Buckle up, my friends.
If, as expected, President Trump announces, in the next couple of days, Judge Amy Coney Barrett as his choice to replace the late Ruth Bader Ginsburg on the nation’s highest court, the war of words outside Washington will begin.
The public relations battle won’t change the outcome: Barrett will be confirmed to the Supreme Court unless Democrats can find enough procedural moves to block the vote.
The left doesn’t sound especially positive.
Their frustration has the potential to doom them if they opt to attack Barrett for being a staunch Catholic. That’s simply a bad idea. There’s a real risk that bashing her faith could turn away Catholic voters when the nation votes in the 2020 presidential election on Nov. 3.
All Supreme Court nominees are controversial; they have lots of judicial decisions behind them that can be scrutinized. They will either be the darlings of the left or the right, depending upon their previous rulings and the paper trail that explains those choices.
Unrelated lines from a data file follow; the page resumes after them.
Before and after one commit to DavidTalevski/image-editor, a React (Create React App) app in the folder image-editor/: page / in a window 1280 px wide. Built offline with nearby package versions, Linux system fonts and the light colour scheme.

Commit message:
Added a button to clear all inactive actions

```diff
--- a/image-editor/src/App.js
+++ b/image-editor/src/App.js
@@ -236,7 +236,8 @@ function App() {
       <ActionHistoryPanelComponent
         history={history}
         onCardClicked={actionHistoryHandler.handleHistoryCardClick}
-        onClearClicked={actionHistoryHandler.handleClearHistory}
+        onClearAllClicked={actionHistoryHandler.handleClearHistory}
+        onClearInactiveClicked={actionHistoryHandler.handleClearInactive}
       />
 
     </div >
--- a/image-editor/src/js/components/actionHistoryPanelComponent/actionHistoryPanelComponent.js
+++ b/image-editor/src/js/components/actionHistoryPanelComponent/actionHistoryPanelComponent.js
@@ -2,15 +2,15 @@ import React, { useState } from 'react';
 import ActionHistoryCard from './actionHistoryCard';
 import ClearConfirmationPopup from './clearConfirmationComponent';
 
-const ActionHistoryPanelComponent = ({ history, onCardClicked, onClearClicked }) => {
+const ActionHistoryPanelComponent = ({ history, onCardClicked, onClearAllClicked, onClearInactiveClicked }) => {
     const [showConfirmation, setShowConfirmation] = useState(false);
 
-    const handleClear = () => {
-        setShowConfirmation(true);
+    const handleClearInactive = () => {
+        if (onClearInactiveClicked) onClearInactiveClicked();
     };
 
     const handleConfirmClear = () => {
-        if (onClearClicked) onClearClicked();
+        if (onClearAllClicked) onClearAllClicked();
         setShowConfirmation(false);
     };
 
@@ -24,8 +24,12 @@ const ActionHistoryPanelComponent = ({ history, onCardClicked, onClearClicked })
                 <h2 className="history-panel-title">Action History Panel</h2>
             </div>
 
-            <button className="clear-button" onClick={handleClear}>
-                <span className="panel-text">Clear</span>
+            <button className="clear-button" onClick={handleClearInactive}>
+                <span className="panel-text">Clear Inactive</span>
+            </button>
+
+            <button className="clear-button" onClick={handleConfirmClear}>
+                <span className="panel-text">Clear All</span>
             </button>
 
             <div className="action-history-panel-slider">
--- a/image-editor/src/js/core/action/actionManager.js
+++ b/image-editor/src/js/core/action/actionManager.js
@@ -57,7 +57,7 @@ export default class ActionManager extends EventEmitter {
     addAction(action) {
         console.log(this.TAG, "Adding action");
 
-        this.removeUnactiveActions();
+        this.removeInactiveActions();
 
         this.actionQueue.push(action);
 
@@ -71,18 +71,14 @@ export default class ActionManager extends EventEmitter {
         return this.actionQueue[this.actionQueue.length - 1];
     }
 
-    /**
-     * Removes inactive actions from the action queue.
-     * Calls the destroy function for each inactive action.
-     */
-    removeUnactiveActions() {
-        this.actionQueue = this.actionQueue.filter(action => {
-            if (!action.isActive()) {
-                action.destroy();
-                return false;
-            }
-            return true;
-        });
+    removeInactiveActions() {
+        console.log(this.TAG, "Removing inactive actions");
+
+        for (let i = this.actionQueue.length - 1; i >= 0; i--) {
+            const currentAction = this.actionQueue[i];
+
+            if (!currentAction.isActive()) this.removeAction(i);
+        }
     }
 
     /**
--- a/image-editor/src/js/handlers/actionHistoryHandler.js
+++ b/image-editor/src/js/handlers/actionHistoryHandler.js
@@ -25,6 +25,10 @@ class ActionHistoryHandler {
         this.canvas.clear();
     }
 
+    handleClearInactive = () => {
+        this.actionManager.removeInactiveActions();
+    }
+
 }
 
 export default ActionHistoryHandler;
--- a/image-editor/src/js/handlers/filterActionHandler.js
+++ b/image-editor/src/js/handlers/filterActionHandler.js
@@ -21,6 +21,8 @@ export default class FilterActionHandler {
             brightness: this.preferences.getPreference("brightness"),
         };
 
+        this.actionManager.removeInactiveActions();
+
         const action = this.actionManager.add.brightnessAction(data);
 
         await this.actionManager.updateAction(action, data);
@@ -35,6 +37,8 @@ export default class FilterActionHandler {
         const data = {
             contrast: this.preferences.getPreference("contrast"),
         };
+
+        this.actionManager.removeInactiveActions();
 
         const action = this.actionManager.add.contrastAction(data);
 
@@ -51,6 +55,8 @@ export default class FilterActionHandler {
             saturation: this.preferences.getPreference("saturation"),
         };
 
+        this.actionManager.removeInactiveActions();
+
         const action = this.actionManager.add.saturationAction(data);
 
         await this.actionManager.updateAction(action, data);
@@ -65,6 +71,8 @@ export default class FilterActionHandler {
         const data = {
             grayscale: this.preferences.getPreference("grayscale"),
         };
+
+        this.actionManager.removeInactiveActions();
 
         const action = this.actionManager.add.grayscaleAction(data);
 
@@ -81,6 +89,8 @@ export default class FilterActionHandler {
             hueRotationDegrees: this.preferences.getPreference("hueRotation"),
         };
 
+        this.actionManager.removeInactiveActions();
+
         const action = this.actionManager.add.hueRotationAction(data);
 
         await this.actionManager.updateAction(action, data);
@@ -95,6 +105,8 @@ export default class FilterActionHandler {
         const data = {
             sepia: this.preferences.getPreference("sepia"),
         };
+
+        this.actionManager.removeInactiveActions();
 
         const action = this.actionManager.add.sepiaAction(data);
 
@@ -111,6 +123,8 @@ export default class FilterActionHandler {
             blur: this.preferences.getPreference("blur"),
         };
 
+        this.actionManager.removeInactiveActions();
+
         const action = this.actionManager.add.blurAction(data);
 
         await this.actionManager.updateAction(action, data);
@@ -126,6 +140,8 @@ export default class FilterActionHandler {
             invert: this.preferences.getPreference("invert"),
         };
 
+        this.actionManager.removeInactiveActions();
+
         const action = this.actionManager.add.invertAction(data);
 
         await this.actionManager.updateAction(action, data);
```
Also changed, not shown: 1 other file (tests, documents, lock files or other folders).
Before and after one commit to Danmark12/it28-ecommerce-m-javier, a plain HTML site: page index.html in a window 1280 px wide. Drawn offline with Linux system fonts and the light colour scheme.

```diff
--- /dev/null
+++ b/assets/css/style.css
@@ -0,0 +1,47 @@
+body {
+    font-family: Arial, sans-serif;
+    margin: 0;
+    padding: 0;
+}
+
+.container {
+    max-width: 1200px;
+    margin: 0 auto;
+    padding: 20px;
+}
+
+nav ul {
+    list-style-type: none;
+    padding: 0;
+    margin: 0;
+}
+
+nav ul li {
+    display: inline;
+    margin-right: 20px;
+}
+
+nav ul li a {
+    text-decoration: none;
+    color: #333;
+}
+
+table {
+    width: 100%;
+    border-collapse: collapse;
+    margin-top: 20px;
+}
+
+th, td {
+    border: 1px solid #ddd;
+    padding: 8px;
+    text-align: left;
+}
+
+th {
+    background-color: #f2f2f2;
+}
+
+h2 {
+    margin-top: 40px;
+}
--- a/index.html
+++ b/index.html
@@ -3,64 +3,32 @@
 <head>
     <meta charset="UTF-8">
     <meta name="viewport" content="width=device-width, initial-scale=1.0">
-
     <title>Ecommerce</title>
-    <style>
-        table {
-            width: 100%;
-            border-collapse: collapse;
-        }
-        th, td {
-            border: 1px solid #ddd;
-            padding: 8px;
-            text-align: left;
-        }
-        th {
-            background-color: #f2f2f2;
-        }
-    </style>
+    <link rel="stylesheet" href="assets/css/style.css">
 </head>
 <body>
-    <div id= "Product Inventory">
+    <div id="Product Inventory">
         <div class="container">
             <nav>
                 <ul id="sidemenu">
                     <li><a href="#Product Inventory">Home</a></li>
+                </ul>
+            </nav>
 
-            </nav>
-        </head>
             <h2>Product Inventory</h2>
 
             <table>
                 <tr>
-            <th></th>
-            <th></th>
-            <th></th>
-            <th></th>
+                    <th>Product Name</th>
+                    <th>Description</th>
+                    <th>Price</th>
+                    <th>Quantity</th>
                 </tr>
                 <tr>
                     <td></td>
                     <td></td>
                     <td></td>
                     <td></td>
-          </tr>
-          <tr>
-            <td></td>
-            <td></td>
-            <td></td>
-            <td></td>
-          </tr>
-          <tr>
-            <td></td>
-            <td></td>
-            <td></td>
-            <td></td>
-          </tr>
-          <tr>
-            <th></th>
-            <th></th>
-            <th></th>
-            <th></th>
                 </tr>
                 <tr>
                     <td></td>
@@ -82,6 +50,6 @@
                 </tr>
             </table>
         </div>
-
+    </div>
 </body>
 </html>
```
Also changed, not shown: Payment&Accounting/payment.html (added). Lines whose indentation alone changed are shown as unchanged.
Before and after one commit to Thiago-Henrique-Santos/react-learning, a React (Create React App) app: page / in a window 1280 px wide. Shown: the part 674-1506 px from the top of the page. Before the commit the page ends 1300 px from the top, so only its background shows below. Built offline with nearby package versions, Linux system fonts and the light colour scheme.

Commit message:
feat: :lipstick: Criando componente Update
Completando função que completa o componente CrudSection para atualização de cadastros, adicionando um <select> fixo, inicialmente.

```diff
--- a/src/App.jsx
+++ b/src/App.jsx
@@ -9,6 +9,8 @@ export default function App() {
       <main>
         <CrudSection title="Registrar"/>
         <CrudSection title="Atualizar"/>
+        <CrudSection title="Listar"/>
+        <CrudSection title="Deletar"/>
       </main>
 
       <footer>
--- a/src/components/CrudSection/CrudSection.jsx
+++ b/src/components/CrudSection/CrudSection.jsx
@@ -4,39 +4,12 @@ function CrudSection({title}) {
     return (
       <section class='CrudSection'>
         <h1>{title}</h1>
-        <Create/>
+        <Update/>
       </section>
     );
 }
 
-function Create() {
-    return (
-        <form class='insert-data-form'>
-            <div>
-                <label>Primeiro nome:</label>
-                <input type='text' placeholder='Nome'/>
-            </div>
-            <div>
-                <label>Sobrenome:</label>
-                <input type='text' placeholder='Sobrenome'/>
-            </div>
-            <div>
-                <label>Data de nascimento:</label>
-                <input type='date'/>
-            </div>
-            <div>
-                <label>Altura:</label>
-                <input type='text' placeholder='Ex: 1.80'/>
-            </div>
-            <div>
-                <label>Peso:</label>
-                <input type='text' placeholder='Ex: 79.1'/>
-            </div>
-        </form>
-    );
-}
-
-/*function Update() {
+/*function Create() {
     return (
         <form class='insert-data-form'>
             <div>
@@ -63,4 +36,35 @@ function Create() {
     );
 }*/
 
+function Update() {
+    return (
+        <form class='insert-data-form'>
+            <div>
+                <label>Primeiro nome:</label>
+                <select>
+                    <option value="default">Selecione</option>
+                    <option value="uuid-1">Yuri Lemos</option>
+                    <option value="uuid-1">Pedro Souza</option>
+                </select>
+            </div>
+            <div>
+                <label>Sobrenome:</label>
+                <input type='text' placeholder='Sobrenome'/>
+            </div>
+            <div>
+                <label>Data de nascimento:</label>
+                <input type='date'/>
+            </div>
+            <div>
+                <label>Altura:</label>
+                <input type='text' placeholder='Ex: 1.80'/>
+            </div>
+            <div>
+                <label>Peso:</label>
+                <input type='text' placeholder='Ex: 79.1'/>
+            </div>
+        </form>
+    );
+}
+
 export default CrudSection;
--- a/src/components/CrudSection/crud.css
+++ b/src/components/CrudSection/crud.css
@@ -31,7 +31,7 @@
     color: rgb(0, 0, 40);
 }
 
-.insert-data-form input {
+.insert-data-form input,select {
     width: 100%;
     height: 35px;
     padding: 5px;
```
For conservatives and liberals, the arguments about Judge Barrett will sound similar: She has a consistent record. For liberals, that will be a siren that she will support the erosion of abortion rights, Title IX and more. For the right, her record will be interpreted as having the potential to overturn Roe v Wade and the Affordable Care Act, while also strengthening gun rights and limits on immigration.
Happy arguing, but remember…
Right now, Senate Majority Leader Mitch McConnell has at least 51 Republican votes to support Barrett’s nomination; he only needs 50 (in the event of a 50-50 tie among senators, Vice President Mike Pence would then cast the deciding vote, and you know how that will go).
I wouldn’t count on two more Republican senators breaking with their party; and that means Judge Amy Coney Barrett, a married, Catholic, conservative and mother of 7 children, will be named to the Supreme Court.